> WORK TO BE COMPLETED
Filter the data below, keeping only lines that contain "Nextseq".

> THE INPUT
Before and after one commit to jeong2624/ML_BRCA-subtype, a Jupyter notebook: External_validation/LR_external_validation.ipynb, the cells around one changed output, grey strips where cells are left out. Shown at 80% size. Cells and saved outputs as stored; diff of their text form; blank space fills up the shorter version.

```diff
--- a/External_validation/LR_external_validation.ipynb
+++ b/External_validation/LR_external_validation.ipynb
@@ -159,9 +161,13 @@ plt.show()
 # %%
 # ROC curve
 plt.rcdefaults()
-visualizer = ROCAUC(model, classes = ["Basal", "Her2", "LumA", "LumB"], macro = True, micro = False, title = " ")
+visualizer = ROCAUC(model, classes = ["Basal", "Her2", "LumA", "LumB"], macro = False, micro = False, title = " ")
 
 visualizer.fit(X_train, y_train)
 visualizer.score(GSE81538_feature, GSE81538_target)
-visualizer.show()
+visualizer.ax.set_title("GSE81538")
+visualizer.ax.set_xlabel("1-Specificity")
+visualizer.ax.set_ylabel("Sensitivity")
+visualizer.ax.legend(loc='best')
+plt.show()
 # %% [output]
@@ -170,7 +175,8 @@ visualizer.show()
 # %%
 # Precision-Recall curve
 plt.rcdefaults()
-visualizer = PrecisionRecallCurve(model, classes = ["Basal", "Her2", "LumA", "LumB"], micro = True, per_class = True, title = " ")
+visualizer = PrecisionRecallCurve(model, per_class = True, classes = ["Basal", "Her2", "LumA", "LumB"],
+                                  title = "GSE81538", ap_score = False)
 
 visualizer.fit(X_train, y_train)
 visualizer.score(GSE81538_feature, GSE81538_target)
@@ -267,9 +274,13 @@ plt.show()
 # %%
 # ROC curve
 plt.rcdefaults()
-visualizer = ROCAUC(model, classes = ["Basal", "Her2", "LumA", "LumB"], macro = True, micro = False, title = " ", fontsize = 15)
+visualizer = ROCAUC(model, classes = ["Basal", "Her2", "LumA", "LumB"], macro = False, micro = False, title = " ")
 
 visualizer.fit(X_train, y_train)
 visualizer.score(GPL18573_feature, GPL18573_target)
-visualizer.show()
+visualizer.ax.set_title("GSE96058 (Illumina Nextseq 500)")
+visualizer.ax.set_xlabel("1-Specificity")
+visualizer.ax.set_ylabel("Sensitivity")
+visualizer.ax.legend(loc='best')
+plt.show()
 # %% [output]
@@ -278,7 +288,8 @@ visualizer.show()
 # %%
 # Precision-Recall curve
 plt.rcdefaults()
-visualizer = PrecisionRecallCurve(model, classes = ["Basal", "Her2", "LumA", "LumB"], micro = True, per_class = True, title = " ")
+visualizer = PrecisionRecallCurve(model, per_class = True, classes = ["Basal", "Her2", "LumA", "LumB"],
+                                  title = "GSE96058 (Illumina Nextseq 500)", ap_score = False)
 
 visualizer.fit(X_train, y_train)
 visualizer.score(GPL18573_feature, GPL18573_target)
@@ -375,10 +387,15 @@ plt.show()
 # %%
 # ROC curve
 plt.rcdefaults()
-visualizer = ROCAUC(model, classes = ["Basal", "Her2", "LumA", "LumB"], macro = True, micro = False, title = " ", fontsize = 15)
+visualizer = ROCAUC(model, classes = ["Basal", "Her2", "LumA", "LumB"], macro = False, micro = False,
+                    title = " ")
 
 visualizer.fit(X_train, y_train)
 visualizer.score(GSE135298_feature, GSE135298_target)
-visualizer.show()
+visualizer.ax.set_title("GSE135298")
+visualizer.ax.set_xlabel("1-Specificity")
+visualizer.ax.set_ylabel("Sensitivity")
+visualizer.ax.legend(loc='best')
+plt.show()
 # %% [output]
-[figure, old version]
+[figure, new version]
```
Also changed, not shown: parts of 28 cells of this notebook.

> FINISHED TASK
+visualizer.ax.set_title("GSE96058 (Illumina Nextseq 500)")
+                                  title = "GSE96058 (Illumina Nextseq 500)", ap_score = False)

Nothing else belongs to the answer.